In fact, Garcia’s presence is almost palpable to some of his bandmates. “I don’t know how to tell you this, but the guy’s not dead,” says Weir, 49. “Jerry’s not here anymore, not physically. But he lives in my heart, he lives in all the music that I play.” Besides Weir’s work with Ratdog, the group he hopes will “carry on the Dead spirit,” the guitarist has been busy composing a musical based on the life of famed black baseball pitcher Satchel Paige, and he collaborated with the Dead’s Phil Lesh, Vince Welnick and Hart on the avant-garde orchestral piece they performed with the San Francisco Symphony last month. For Weir, a bachelor who lives in Marin County, Calif., the work has “kept me from moping.”
Hart, who shares a Sonoma County, Calif., home with wife Caryl Ohrbach, daughter Reya, 2, and son Taro, 13, has also found hard work—arranging and producing a highly praised world music album, Mickey Hart’s Mystery Box—therapeutic. “After Jerry died, I went into the studio big-time,” he says. “I just went in and stuck my head in the sound. The music was healing.” Like Weir, Hart, 52, doesn’t grieve for the head Deadhead as much as he communes with his spirit. “He is constantly with me,” Hart says. “His guitar is ringing in my ear. I can’t get it out. It’s harder for some people to cope. But I have my music, I have my memories, and I had a great time. It was one hell of a ride.”
While fans hoped that Lesh would join the Further tour in Atlanta, the bassist and classically trained composer remained back in his Marin County home, where he lives with wife Jill and their two boys, Grahame, 9, and Brian, 6. For Lesh, 56, life after the Dead has its compensations. “I can spend more time with my family and have a certain amount of stability in my life,” he says. “That’s a wonderful thing after 30 years of touring.” Lesh adds that, while he’s pleased that the Further tour provides “Deadheads with a place to congregate,” he has no interest in joining it. “My band was the Grateful Dead,” he says. “I don’t need another one.” He keeps tabs on Deadhead doings via the Internet and sends e-mail messages to his former bandmates, including drummer Bill Kreutzmann, 50, who is laying back in Hawaii, studying oceanography and playing drums in a pickup band. “Of all of us,” Lesh says, “he’s the one having the most fun.”
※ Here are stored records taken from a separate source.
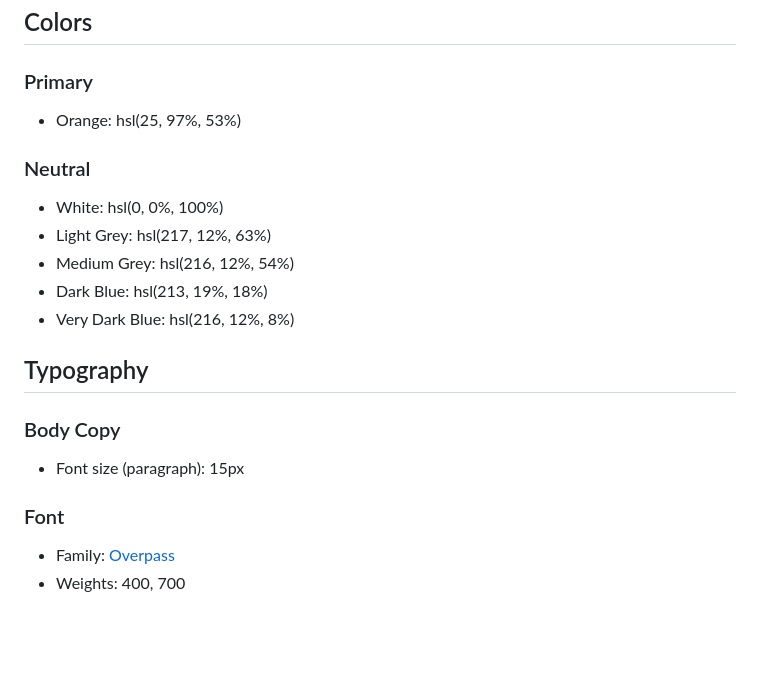
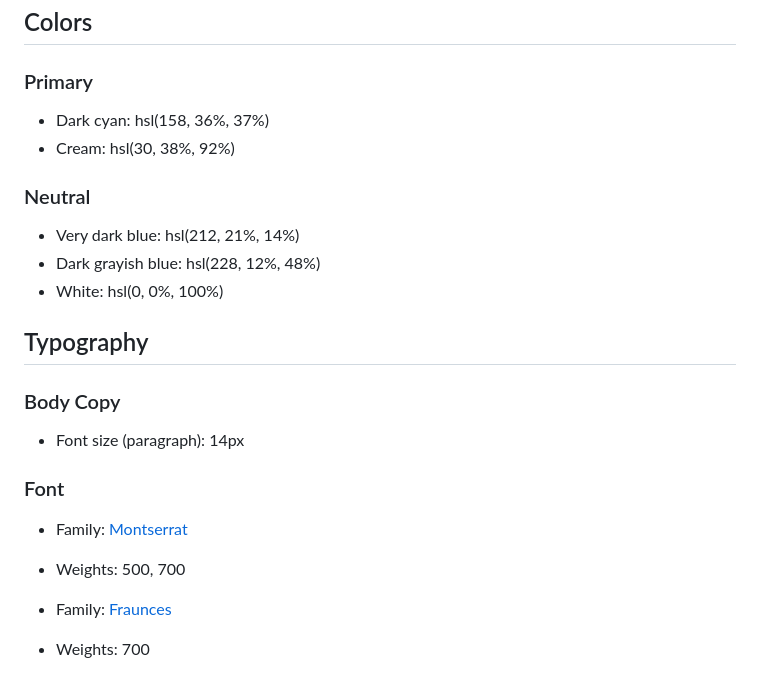
Before and after one commit to jacevedos/rating, a Markdown page: style-guide.md, the part around the change. GitHub-like rendering; blank space fills up the shorter version.

```diff
--- a/style-guide.md
+++ b/style-guide.md
@@ -11,23 +11,25 @@ The designs were created to the following widths:
 
 ### Primary
 
-- Orange: hsl(25, 97%, 53%)
+- Dark cyan: hsl(158, 36%, 37%)
+- Cream: hsl(30, 38%, 92%)
 
 ### Neutral
 
+- Very dark blue: hsl(212, 21%, 14%)
+- Dark grayish blue: hsl(228, 12%, 48%)
 - White: hsl(0, 0%, 100%)
-- Light Grey: hsl(217, 12%, 63%)
-- Medium Grey: hsl(216, 12%, 54%)
-- Dark Blue: hsl(213, 19%, 18%)
-- Very Dark Blue: hsl(216, 12%, 8%)
 
 ## Typography
 
 ### Body Copy
 
-- Font size (paragraph): 15px
+- Font size (paragraph): 14px
 
 ### Font
 
-- Family: [Overpass](https://fonts.google.com/specimen/Overpass)
-- Weights: 400, 700
+- Family: [Montserrat](https://fonts.google.com/specimen/Montserrat)
+- Weights: 500, 700
+
+- Family: [Fraunces](https://fonts.google.com/specimen/Fraunces)
+- Weights: 700
```
Also changed, not shown: README-template.md (+4 -6 lines), README.md (deleted), assets/image-product-desktop.jpg (added), assets/image-product-mobile.jpg (added), 6 other files.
For a time, Welnick, 45, was having the least. The keyboardist says Garcia’s death plunged him into the “worst depression of my life. I couldn’t get out of bed, I didn’t smile, I didn’t laugh.” Playing with Weir’s band helped bring him out of it, says Welnick, who lives with his wife, Lorie, near Hart’s home in Sonoma County.
But for some, there is little relief. “I loved him dearly and hated being taken away from him,” says the second of Garcia’s four daughters, Annabelle Garcia McLean, 26, who despairs that her father died before her wedding last December to sound technician Scott McClean, 28. “It was sad not to have him give me away,” she says. “I hoped he’d stick around a bit longer, at least until he had a grandchild.”
A graphic artist in Eugene, Ore., Annabelle was upset last April when filmmaker Deborah Koons, 46, who became Garcia’s third wife 18 months before his death, scattered some of his ashes over India’s Ganges River. “Dad never went to India, never studied Buddhism,” she says. “He was more into UFOs.”
Though Annabelle always preferred Neil Diamond to the Dead, she speaks for legions of Deadheads who continue to follow her father’s star. “Late at night, working in my studio, I think of him,” she says. “He’s gone, but not gone. I miss my dad like crazy.”
GABRIELLE SAVERI in San Francisco and KRISTA REESE in Atlanta